Just to list a few: R. Shlomo Zalman writes that it’s very important to learn Masekhet Moed Koton and Hilkhot Aveilut as well, even though the Hatam Sofer (and others) said that one should not learn it (Halikhot Shlomo 3:439). On Tisha B’Av, R. Shlomo Zalman would read books about the Holocaust (Halikhot Shlomo 3:440). There is also an interesting discussion about the reason of the Mishneh Berurah as to why we eat dairy on Shavuot (Halikhot Shlomo 3:380-381). In regard to Pesach there is an amazing original piece as to why the bechorim (first born) fast on Erev Pesach. R. Shlomo Zalman writes that if it is solely due to the fact that the bechorim were saved from death, then all of the descendants of the bechorim should also fast – not just bechorim! (The answer is a bit more complex and includes several other components to this answer, as well.) To this, R. Shlomo Zalman says that the reason for the fast is not for the fact that they were saved but rather it was because the bechorim were supposed to do the avodah in the Beit Hamikdash, but that they lost it due to the sin of the Golden Calf. So on the fourteenth day of Nissan when they came to the Beit Hamikdash and they saw the kohanim and levi’im doing the beautiful avodah they felt very sad so they did not eat. So they decided to make a day to remember this as there was one time they were able to do this – when Hashem skipped over the houses and to atone for the Golden Calf which caused them to lose this great job (Halikhot Shlomo 3:179-180).

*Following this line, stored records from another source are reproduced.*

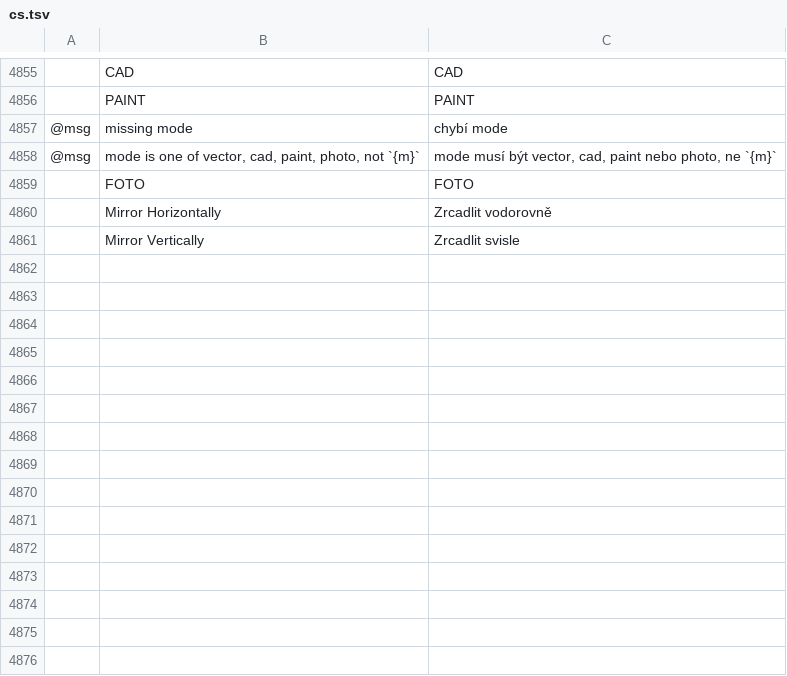
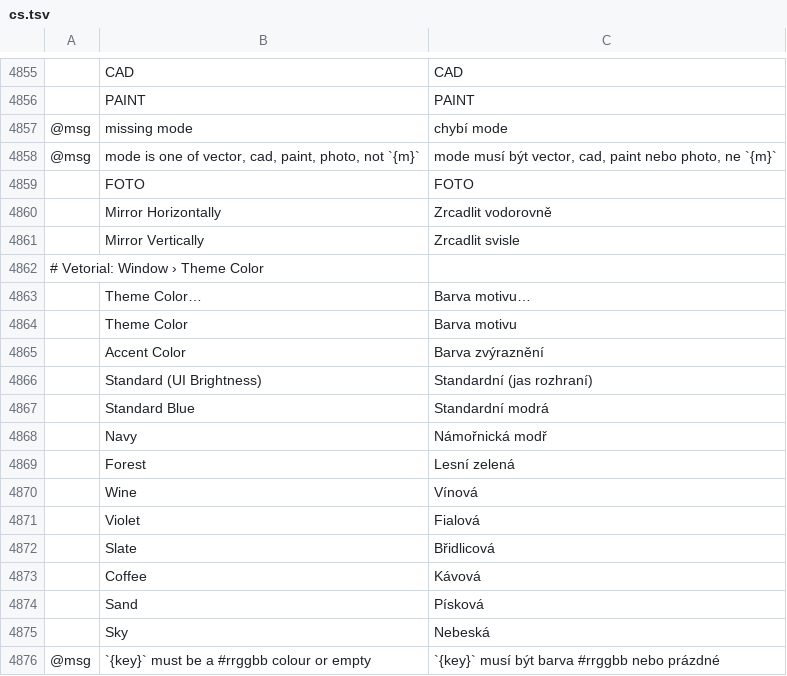
Before and after one commit to alefe7z/vetorial-pro, a TSV file: crates/ui-egui/src/i18n/cs.tsv, drawn as a sheet; only a part is shown, gaps mark what is left out; the diff names each change by its address in the sheet, - before the commit and + after, or states it on an @@ line.

```diff
--- a/crates/ui-egui/src/i18n/cs.tsv
+++ b/crates/ui-egui/src/i18n/cs.tsv
+row 4862: # Vetorial: Window › Theme Color
+row 4863:  | Theme Color… | Barva motivu…
+row 4864:  | Theme Color | Barva motivu
+row 4865:  | Accent Color | Barva zvýraznění
+row 4866:  | Standard (UI Brightness) | Standardní (jas rozhraní)
+row 4867:  | Standard Blue | Standardní modrá
+row 4868:  | Navy | Námořnická modř
+row 4869:  | Forest | Lesní zelená
+row 4870:  | Wine | Vínová
+row 4871:  | Violet | Fialová
+row 4872:  | Slate | Břidlicová
+row 4873:  | Coffee | Kávová
+row 4874:  | Sand | Písková
+row 4875:  | Sky | Nebeská
+row 4876: @msg | `{key}` must be a #rrggbb colour or empty | `{key}` musí být barva #rrggbb nebo prázdné
```
Also changed, not shown: crates/ui-egui/src/i18n/fr.tsv, crates/ui-egui/src/i18n/ja.tsv, 27 other files.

In sum, the Halikhot Shlomo is an excellent work and all in all, I feel that this is a beautiful work and well worth the money.

[1] Upon hearing this aphorism, one cannot help but reflect on the passage in the Talmud: "R. Yohanan said in the name of R. Shimon bar Yochai: Any talmid hakham whose teachings are recited in this world, his lips move in the grave" (Yevamot 97a).
[2] Although the Hatam Sofer is the most popular target of posthumous publishing, in fact he did publish one work in his lifetime – although this is not well known. This is probably because his most famous work, his responsa volumes SHU"T Hatam Sofer, were published after he died. The Hatam Sofer died in 1839 and his teshuvot were not published until 1855. But, in the 1826 edition of the Hiddushei R”I Megash on Masekhet Shavout, there was appended a "Kuntres" which contains two Torah pieces and six teshuvot from the Hatam Sofer.
[3] For a discussion of the famous 1799 ruling of the Vilna beit din where they officially prohibited the ascribing any work to the R. Elijah, Gaon of Vilna which had not been personally sanctioned by that rabbinical body, see Gil S. Perl, "Emek ha-Neziv: A Window into the Intellectual Universe of Rabbi Naftali Zvi Yehudah Berlin," (PhD dissertation, Harvard University, 2006), pp. 219, 226. Notwithstanding this prohibition, works ascribed to R. Elijah, Gaon of Vilna continued to appear for over two centuries. See also the introduction Yeshayahu Vinograd, Ozar Sifre ha-GRA (Jerusalem, 2003) for an extensive discussion surrounding the 1799 ruling of the Vilna beit din.

No comments:

Print post

You might also like

Related Posts Plugin for WordPress, Blogger...